In the grand scheme of things, it was pointless for the Russians to overthrow their Tsar of the outcome was going to be practically the same under communism. All it did was cause hundreds of millions to starve and 45 years of tensions between the east and west.
Doubt it, honestly. Russia under the Romanovs was becoming insanely corrupt and filled with contradictions. As I was reading through some books, including one of my favorites about the Russian revolution, I became convinced that there was a graphene-hard wall of slavophilic ultratraditionalism standing in the way of any modernization efforts. It was highly reminiscent of France prior to 1789, where you had three classes all antagonizing each other: the nobility, the bourgeoisie, and the proletariat. France before '89 was pushed to the brink thanks to famine and mercantilism, whereas Russia had war and capitalism, which made everything so much starker and more explosive.
The nobility didn't want to let the capitalists gain any more influence; they viewed them with suspicion of being Westernized liberals. And the nobility were much less kind towards the working class than the capitalists, if you can believe that.
While coming under the control of Western liberals would have definitely spared Russia the famine, it probably would have doomed them come WWII (providing the lack of Bolshevism even allowed a fascist reaction).
And either way, the Romanovs would have been overthrown. In our timeline, it was radical proletarian revolution that killed him and his family.
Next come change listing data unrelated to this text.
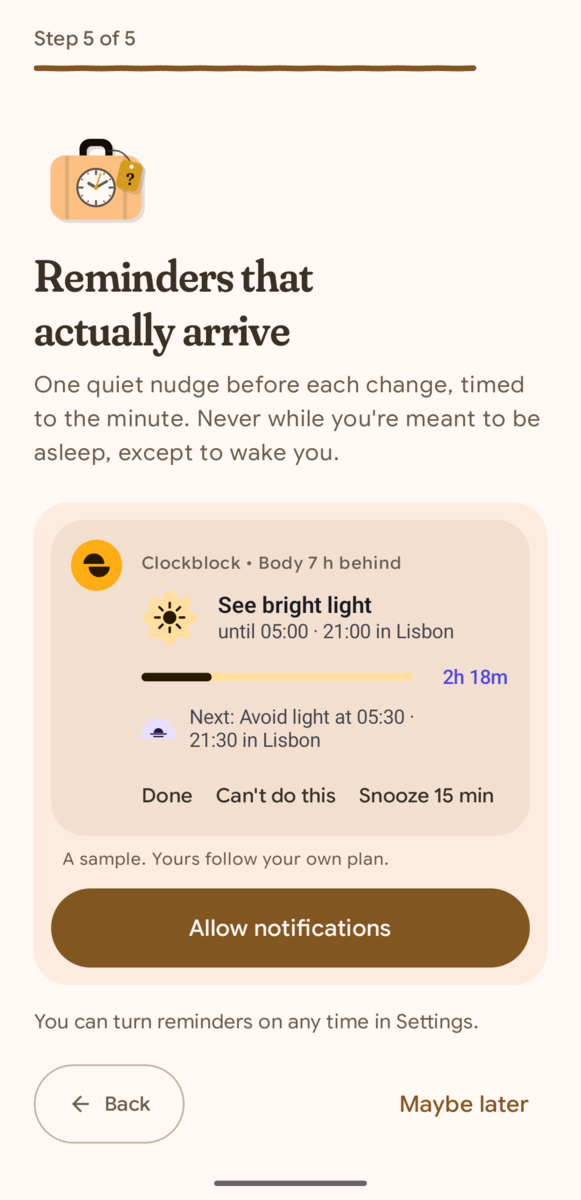
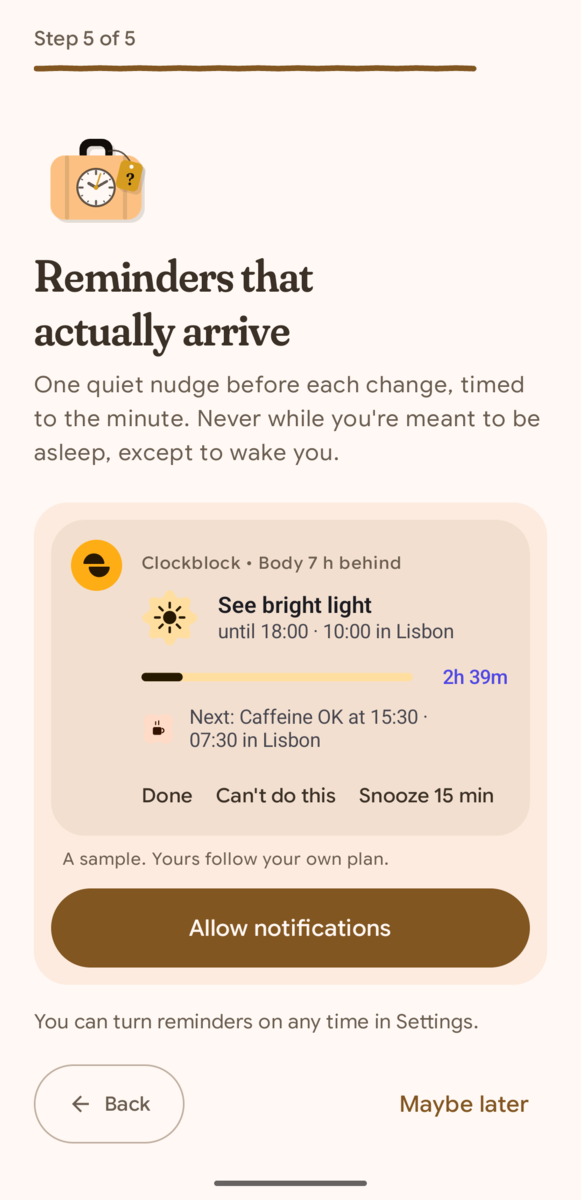
Reminders preview always shows a daytime sample (#154)
* Pin the onboarding notification preview to mid-afternoon in Tokyo, its countdown running on live

* Recapture the reminders step for the user guide with the daytime sample

diff --git a/widget/src/main/kotlin/dev/sebastiano/clockblocker/opus/widget/RemoteNowNotificationContent.kt b/widget/src/main/kotlin/dev/sebastiano/clockblocker/opus/widget/RemoteNowNotificationContent.kt
@@ -30,6 +30,7 @@ import dev.zacsweers.metro.Inject
 import kotlinx.coroutines.flow.first
 import kotlinx.coroutines.withTimeoutOrNull
 import java.time.Instant
+import java.time.ZoneId
 
 /**
  * The Now notification's Remote Compose content (#49): the notification documents ([NowNotificationDocuments]) for the
@@ -66,20 +67,31 @@ class RemoteNowNotificationContent(
 
     /**
      * Onboarding's preview: the expanded document for the widgets' sample Lisbon → Tokyo plan in bright light (made-up
-     * advice, no user data), [widthDp] wide, with no click action.
+     * advice, no user data), [widthDp] wide, with no click action. The sample is pinned to mid-afternoon in Tokyo
+     * ([previewMoment]), so it never reads "See bright light until 05:00" in someone's evening; its countdown and bar
+     * then run on with the real clock from there.
      */
     override suspend fun preview(now: Instant, widthDp: Int): RemoteViews? {
         val profile = profileProvider() ?: return null
-        val plan = DemoPlans.lisbonTokyo(now, DemoPlans.Scenario.SeeBrightLight)
-        val state = NowStateCalculator.compute(plan, now) ?: return null
-        val model = model(state, plan, now, DemoPlans.trip()) ?: return null
+        val model = previewModel(now) ?: return null
         val slots = NotificationSlots(collapsedWidthDp = widthDp, expandedWidthDp = widthDp)
         val documents = NowNotificationDocuments.capture(application, model, slots) { size, content -> capturer(profile, size, content) }
         return RemoteComposeRenderer.remoteViews(documents.expanded)
     }
 
-    /** What the documents show: the widgets' render of [plan] with the notification's pick ([WidgetStateMapper.forNowNotification]). */
-    internal fun model(state: NowState, plan: JetLagPlan, now: Instant, trip: Trip?): ThemedWidgetModel? {
+    /** The preview's document model: the sample plan at [previewMoment], its live parts counting on from [now]. */
+    internal fun previewModel(now: Instant): ThemedWidgetModel? {
+        val pinned = previewMoment(now)
+        val plan = DemoPlans.lisbonTokyo(pinned, DemoPlans.Scenario.SeeBrightLight)
+        val state = NowStateCalculator.compute(plan, pinned) ?: return null
+        return model(state, plan, pinned, DemoPlans.trip(), hostClockFrom = now)
+    }
+
+    /**
+     * What the documents show: the widgets' render of [plan] with the notification's pick
+     * ([WidgetStateMapper.forNowNotification]). [hostClockFrom] is where the live countdown and bar count on from.
+     */
+    internal fun model(state: NowState, plan: JetLagPlan, now: Instant, trip: Trip?, hostClockFrom: Instant = now): ThemedWidgetModel? {
         val mapped = WidgetStateMapper.map(
             plan,
             now,
@@ -89,11 +101,19 @@ class RemoteNowNotificationContent(
             places = trip?.let(WidgetStateMapper::places).orEmpty(),
         ) as? WidgetState.Active ?: return null
         val shown = WidgetStateMapper.forNowNotification(mapped, state.headline, state.next, state.outcome)
-        return WidgetRenderer(application).themedModel(shown)
+        return WidgetRenderer(application).themedModel(shown.copy(hostClockFrom = hostClockFrom))
     }
 
-    private companion object {
+    internal companion object {
+        /** The preview's pinned moment: 15:20 in Tokyo, the sample's destination, on [now]'s date there. */
+        fun previewMoment(now: Instant): Instant =
+            now.atZone(ZoneId.of(DemoPlans.DESTINATION_ZONE)).toLocalDate().atTime(PREVIEW_HOUR, PREVIEW_MINUTE)
+                .atZone(ZoneId.of(DemoPlans.DESTINATION_ZONE)).toInstant()
+
+        private const val PREVIEW_HOUR = 15
+        private const val PREVIEW_MINUTE = 20
+
         /** Like the widgets: a trip that can't be read in time leaves the place names to the zones. */
-        const val READ_TIMEOUT_MS = 2_000L
+        private const val READ_TIMEOUT_MS = 2_000L
     }
 }

diff --git a/widget/src/test/kotlin/dev/sebastiano/clockblocker/opus/widget/rc/NowNotificationRemoteTest.kt b/widget/src/test/kotlin/dev/sebastiano/clockblocker/opus/widget/rc/NowNotificationRemoteTest.kt
@@ -86,6 +86,9 @@ class NowNotificationRemoteTest {
     private val now = Instant.parse("2026-10-06T06:20:00Z") // 15:20 in Tokyo
     private val slots = NotificationSlots.forScreenWidth(SCREEN_DP)
 
+    /** The players' clock (the shade's); the preview tests move it on from the capture. */
+    private var playerNow = now
+
     @Before
     fun use24Hour() {
         Settings.System.putString(context.contentResolver, Settings.System.TIME_12_24, "24")
@@ -136,7 +139,7 @@ class NowNotificationRemoteTest {
 
     private fun document(bytes: ByteArray): RemoteDocument {
         @Suppress("RestrictedApiAndroidX") // test-only: pin the player clock so the countdown and bar are stable
-        return RemoteDocument(ByteArrayInputStream(bytes), SystemClock(Clock.fixed(now, zone)))
+        return RemoteDocument(ByteArrayInputStream(bytes), SystemClock(Clock.fixed(playerNow, zone)))
     }
 
     /** The height the platform-like view player gives [bytes] at [widthDp] under the shade's cap, after a first draw. */
@@ -261,6 +264,29 @@ class NowNotificationRemoteTest {
             captureSingleRemoteDocument(context = context, creationDisplayInfo = createCreationDisplayInfo(context, size), profile = profile, content = body)
         }
         content.preview(now, 280) shouldNotBe null
+    }
+
+    /** 01:40 in Tokyo, 17:40 in Lisbon: someone's evening, when an unpinned sample would read "until 05:00". */
+    private val evening = Instant.parse("2026-10-06T16:40:00Z")
+
+    @Test
+    fun `the onboarding preview is pinned to mid-afternoon in Tokyo, its countdown running on from the real clock`() {
+        val model = checkNotNull(content.previewModel(evening))
+        val state = model.state as dev.sebastiano.clockblocker.opus.widget.state.WidgetState.Active
+        state.capturedAt shouldBe Instant.parse("2026-10-07T06:20:00Z") // 15:20 in Tokyo, that day
+        state.hostClockFrom shouldBe evening
+        val fit = NotificationFit.expanded(context, model.texts, slots.expandedWidthDp, progress = true)
+        fit.line?.text?.replace('\u00A0', ' ') shouldBe "until 18:00 · 10:00 in Lisbon"
+        fit.title.text shouldBe "See bright light"
+    }
+
+    /** The preview played ten minutes after it was captured in someone's evening: still daytime, 2h 30m left. */
+    @Test
+    fun preview() {
+        val model = checkNotNull(content.previewModel(evening))
+        headers[model] = "Body 7 h behind"
+        playerNow = evening.plusSeconds(10 * 60)
+        shade("$DIR/remote_notification_preview.png", dark = false, listOf(model), expandedOnly = true)
     }
 
     @Test

diff --git a/widget/src/main/kotlin/dev/sebastiano/clockblocker/opus/widget/rc/WidgetRemoteContent.kt b/widget/src/main/kotlin/dev/sebastiano/clockblocker/opus/widget/rc/WidgetRemoteContent.kt
@@ -752,14 +752,14 @@ internal fun countdownMinutes(model: WidgetModel): Int? {
 internal fun countdownText(model: WidgetModel, compact: Boolean = false): RemoteString? {
     val total = countdownMinutes(model) ?: return null
     val state = model.state as WidgetState.Active
-    return HostText.countdown(total, DialMath.minuteOfDay(state.capturedAt, 0), compact)
+    return HostText.countdown(total, DialMath.minuteOfDay(state.hostClockFrom, 0), compact)
 }
 
 /** The live countdown in words for the spoken description ("1 hour 10 minutes left"); null without one. */
 internal fun spokenCountdown(model: WidgetModel): RemoteString? {
     val total = countdownMinutes(model) ?: return null
     val state = model.state as WidgetState.Active
-    return HostText.countdownSpoken(total, DialMath.minuteOfDay(state.capturedAt, 0), model.texts.countdownWords)
+    return HostText.countdownSpoken(total, DialMath.minuteOfDay(state.hostClockFrom, 0), model.texts.countdownWords)
 }
 
 /**

diff --git a/widget/src/main/kotlin/dev/sebastiano/clockblocker/opus/widget/rc/NowNotificationRemote.kt b/widget/src/main/kotlin/dev/sebastiano/clockblocker/opus/widget/rc/NowNotificationRemote.kt
@@ -189,7 +189,7 @@ private fun LiveProgress(model: ThemedWidgetModel, fit: ExpandedNotificationFit,
                     cornerRadius = RemoteOffset(r, r),
                 )
                 // Minutes into the block on the host's clock, as a share of the block; a sliver from the start.
-                val minutes = elapsed.toFloat().rf + HostTime.minutesSince(DialMath.minuteOfDay(state.capturedAt, 0))
+                val minutes = elapsed.toFloat().rf + HostTime.minutesSince(DialMath.minuteOfDay(state.hostClockFrom, 0))
                 val share = (minutes / total.toFloat().rf).min(1f.rf)
                 drawRoundRect(
                     paint = RemotePaint { color = fill; style = PaintingStyle.Fill },

diff --git a/widget/src/main/kotlin/dev/sebastiano/clockblocker/opus/widget/state/WidgetState.kt b/widget/src/main/kotlin/dev/sebastiano/clockblocker/opus/widget/state/WidgetState.kt
@@ -66,6 +66,11 @@ sealed interface WidgetState {
          * route or supplement names. Times and block kinds stay.
          */
         val redacted: Boolean = false,
+        /**
+         * The instant host-evaluated time counts on from (the live countdown and progress bar): [capturedAt], except
+         * for onboarding's preview, which shows a pinned daytime moment that then runs on with the real clock.
+         */
+        val hostClockFrom: Instant = capturedAt,
     ) : WidgetState {
         /** The name of [zoneId]'s place: the trip's city when it has one there, else the zone's own city. */
         fun placeName(zoneId: String): String = placeNames[zoneId] ?: DialMath.cityName(zoneId)

diff --git a/widget/src/main/kotlin/dev/sebastiano/clockblocker/opus/widget/preview/DemoPlans.kt b/widget/src/main/kotlin/dev/sebastiano/clockblocker/opus/widget/preview/DemoPlans.kt
@@ -27,7 +27,9 @@ import java.time.temporal.ChronoUnit
 object DemoPlans {
     const val TRIP_ID = "demo-lisbon-tokyo"
     private const val ORIGIN = "Europe/Lisbon"
-    private const val DESTINATION = "Asia/Tokyo"
+    /** The demo trip's destination zone (Tokyo). */
+    const val DESTINATION_ZONE = "Asia/Tokyo"
+    private const val DESTINATION = DESTINATION_ZONE
 
     /** The demo trip's airport codes, for the route strip. */
     val ROUTE = WidgetRoute("LIS", "HND")

diff --git a/user-guide/getting-started.md b/user-guide/getting-started.md
@@ -96,7 +96,7 @@ clock earlier. Melatonin is a medicine in many countries. Check with a doctor or
 
 ### 5. Reminders that actually arrive
 
-<img src="images/reminders.png" alt="Step 5 of 5, Reminders that actually arrive: a sample reminder as it looks in the notification shade, See bright light until 05:00 with a progress bar and 2h 23m left, Next: Avoid light at 05:30, and the Done, Can't do this and Snooze 15 min actions. Under it, an Allow notifications button. At the bottom, Back and Maybe later." width="280" />
+<img src="images/reminders.png" alt="Step 5 of 5, Reminders that actually arrive: a sample reminder as it looks in the notification shade, See bright light until 18:00 (10:00 in Lisbon) with a progress bar and the time left counting down, Next: Caffeine OK at 15:30, and the Done, Can't do this and Snooze 15 min actions. Under it, an Allow notifications button. At the bottom, Back and Maybe later." width="280" />
 
 The app can remind you just before each change in your plan. It never sends a reminder while you're meant to be
 asleep, except the one that wakes you.

diff --git a/docs/surfaces.md b/docs/surfaces.md
@@ -598,7 +598,8 @@ are copies of them.
 
 Onboarding asks for notifications from its last step ("Reminders that actually arrive"), right under a sample of the
 Now notification: the real Remote Compose document for the widgets' sample plan (`NowNotificationContent.preview`),
-played in the app, or the standard notification's look where Remote Compose can't play. Once notifications are allowed
+pinned to mid-afternoon in Tokyo so it always reads as daytime (its countdown then runs on with the real clock), played
+in the app, or the standard notification's look where Remote Compose can't play. Once notifications are allowed
 it offers exact timing as an optional row, only where the user could still grant it
 (`NotificationPermissionState.exactAlarmsRequestable` and not yet allowed). Settings shows the current
 state under "What Android allows": a one-line summary that expands to a row per permission, each with a button to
In an alternate timeline, it would have been radical bourgeois revolutionaries, much like the Jacobins who killed King Louis XVI, Marie Antoinette, and their son. So I think they were doomed regardless.
Nicholas himself was definitely going to be executed no matter who came to power. He just had too much blood on his hands. He all too willingly sent young men to the slaughter and allowed his officials to abuse them when they came back broken and disturbed by the realities of war. And that isn't even bringing up the repressions of Russia in the 1910s, which was an autocratic police state not unlike Saudi Arabia. I bet a lot of people don't even know that the GULAG and secret police originated in Tsarist Russia.
I still would have tried to save the kids ("kids", considering Alexei was 14 and Anastasia was 18), personally, because in the long term killing them just critically damaged the Bolsheviks' appeal, even if it allowed them to consolidate control in the short term. No matter the realities of modern corporate capitalism, it doesn't have the pre-requisite "we'll kill your kids" stain that communism gained. Hell, that's actually why Mao wanted to let Emperor Pu Yi lived, because the Chinese Communists were absolutely horrified by how brutal the Bolsheviks were. Most 20th century communist movements actually tried to distance themselves from the Bolsheviks precisely because of how they slaughtered the Romanov family. And like I said, you can say all you want "what about the kids killed by capitalism?" or "it was necessary due to the civil war", but that doesn't change that it fundamentally broke the appeal of the Bolsheviks even in the mind of revolutionary leftists. No matter how revolutionary you are, the cold fact is that most people aren't murderers and don't want to be one. That's why showing the Germans the atrocities of the Holocaust worked so well; even if many supported the Nazis, they didn't actually know what was being done.
If you showed most Westerners what poverty actually looked like in the undeveloped world, I'm sure many would have their faith in their system broken because when they hear "poverty", they think "lazy welfare-mooching ghetto queens who vote Democrat for more handouts" and not something like this. And it goes both ways. If the first thing a radical leftist sees as being the result of their new world is a bunch of butchered, stabbed, and sexually assaulted young women damned because of their social origin, they're going to stagger and say "I didn't sign up for this shit." And if they don't, their neighbor will, and there you have planted the roots of a new conflict.